Last week I was watching a(nother) emergency-services documentary, “8 minutes to disaster“, charting the trials and tribulations of an ambulance crew around Reading. The titular time-frame refers to the central mandated target (grumble government bureaucracy grumble) of how long the crews have between receiving a top-priority call and getting to the scene of the incident. In amongst much of the usual diabolical behaviour of drunken idiots in proximity to the NHS, there was one scene in particular that struck me. Mainly because I see most things through an OpenStreetMap filter nowadays, but…
The ambulance crew were responding to one such high-priority call, to respond to house 54 on a street of which I can’t remember the name. They had been told it had a brown door, and when they found house 53 with the other half of the semi having a brown door, they jumped out and started pounding on it. A few seconds later a neighbour helpfully pointed out that it was an unmarked “53a”, so they jumped in the ambulance, and set off again. Finding house 54 further down the street, they again jumped out, but the wrong colour on the door gave the first indication they were now on the wrong street, so jumping back in the ambulance and taking the other fork in the road got them to the correct house 54, with a brown door, and when they finally got to the patient, he was dead.
Now admittedly the patient in question had been dead for a few days, so 3 minutes of faffing around didn’t cause him any significant ill effects, but when the first scene of the program was a man quite literally bleeding out, it shows such things can make all the difference. And I was surprised that the crew didn’t have some massively overcomplicated, Accenture-procured multi-million pound GPS system that had house numbers built in. Actually, now I think about it, it’s probably best they didn’t – having been involved in the periphery of a few NHS IT projects, I can say they are the best way yet conceived of turning gob-smackingly large amounts of taxpayers money into things that simply just don’t work. So these paramedics are probably better off with a consumer device that other consumers have willingly chosen to pay for with their own hard-earned cash, rather than involving bureaucrats, even though it can’t help them find particular houses in a timely manner. I’ve seen similar issues on other emergency-services documentaries – police getting stuck in housing estates due to barriers simply not on their commercial GPSes.

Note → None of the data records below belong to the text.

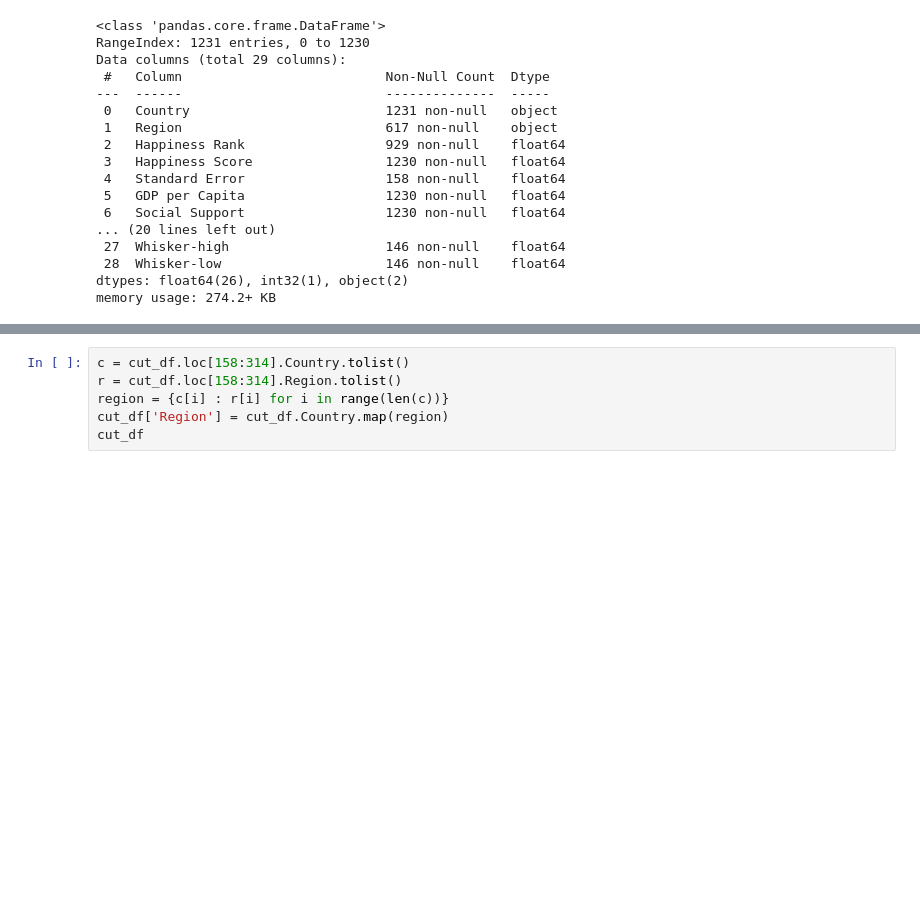
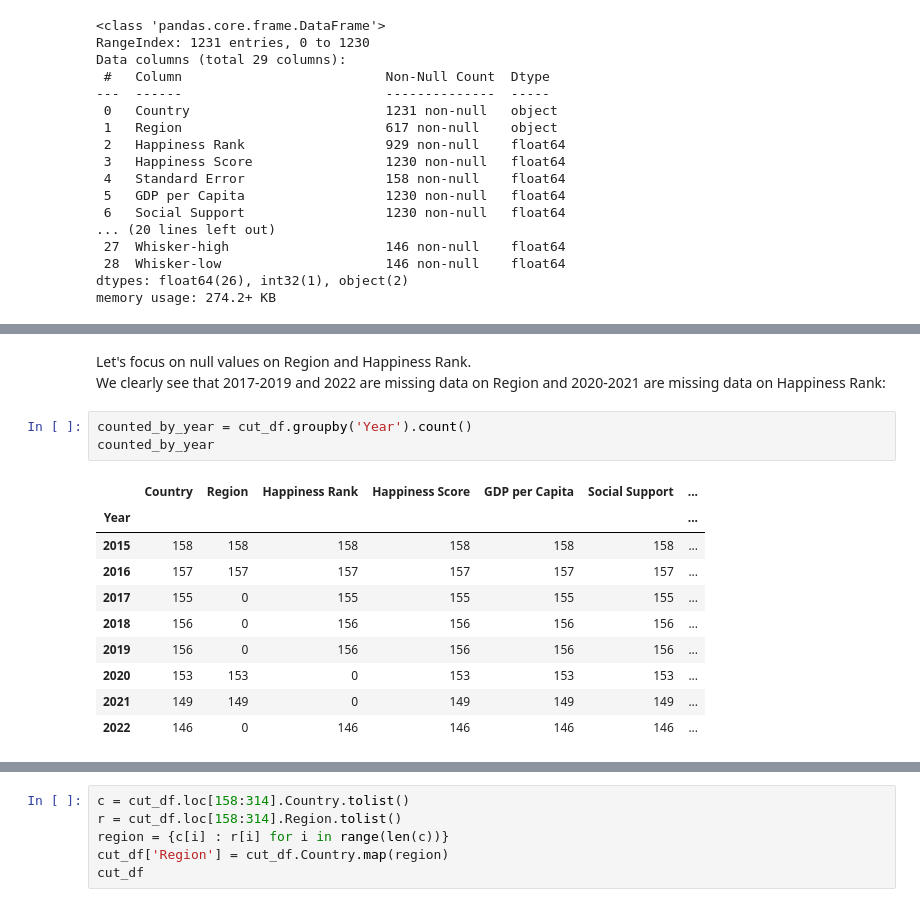
Before and after one commit to ags-de/Happiness-Report, a Jupyter notebook: Data Cleaning.ipynb, the cells around one changed output, grey strips where cells are left out. Drawn from its saved outputs; the diff is of its cells as text; blank space fills up the shorter version.

Commit message:
Handling Happiness Rank null values
more:
added more comments, changed variables' naming

```diff
--- a/Data Cleaning.ipynb
+++ b/Data Cleaning.ipynb
@@ -245,0 +263,17 @@ cut_df.loc[cut_df.Year.isin([2020,2021])]
+# %% [markdown]
+Let's focus on null values on Region and Happiness Rank.
+<br>We clearly see that 2017-2019 and 2022 are missing data on Region and 2020-2021 are missing data on Happiness Rank:
+# %%
+counted_by_year = cut_df.groupby('Year').count()
+counted_by_year
+# %% [output]
+|  | Country | Region | Happiness Rank | Happiness Score | GDP per Capita | Social Support | ... |
+| Year |  |  |  |  |  |  | ... |
+| 2015 | 158 | 158 | 158 | 158 | 158 | 158 | ... |
+| 2016 | 157 | 157 | 157 | 157 | 157 | 157 | ... |
+| 2017 | 155 | 0 | 155 | 155 | 155 | 155 | ... |
+| 2018 | 156 | 0 | 156 | 156 | 156 | 156 | ... |
+| 2019 | 156 | 0 | 156 | 156 | 156 | 156 | ... |
+| 2020 | 153 | 153 | 0 | 153 | 153 | 153 | ... |
+| 2021 | 149 | 149 | 0 | 149 | 149 | 149 | ... |
+| 2022 | 146 | 0 | 146 | 146 | 146 | 146 | ... |
```
Also changed, not shown: parts of 7 cells of this notebook.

So the OpenStreetMap tie-in comes from having spent the last few weeks starting to look into what comes next for OpenStreetMap after we’ve mapped every road, pub and cycle route in the country (hey, what seemed wildly ambitious just two years ago is becoming increasing routinely anticipated), and what’s technically known as “Addressing” is part of that. It involves taking things one step further than just knowing where each road is, and getting to the point where we know where each house on each road is. Now that’s a whole lot of work, but in bits and pieces across Europe OSM volunteers are starting to try things out. Dave has made a start around our area – see his sketch above – which is made up of fiendishly complex blocks of flats and Matt has done some stuff near our office. Frederik and Jochen from GeoFabrik have even made a tool for helping spot mistakes in the data. There’s a lot of potential here, but a lot of hard work, but with everything in OSM it’s a case of when, not if.
So here’s hoping that in the next year or two we’ll see consumer devices working from the world’s best global community-generated open-source mapping-cum-routing-come-addressing-cum-everything-else dataset, helping ambulance drivers (and pizza delivery guys, for that matter) from here to, well, everywhere. And maybe it’ll be only a few years between us saying “OpenStreetMap is pretty accurate, but I wouldn’t use it for routing ambulances” to saying “OpenStreetMap is pretty accurate, especially for routing ambulances”. It’ll be awesome.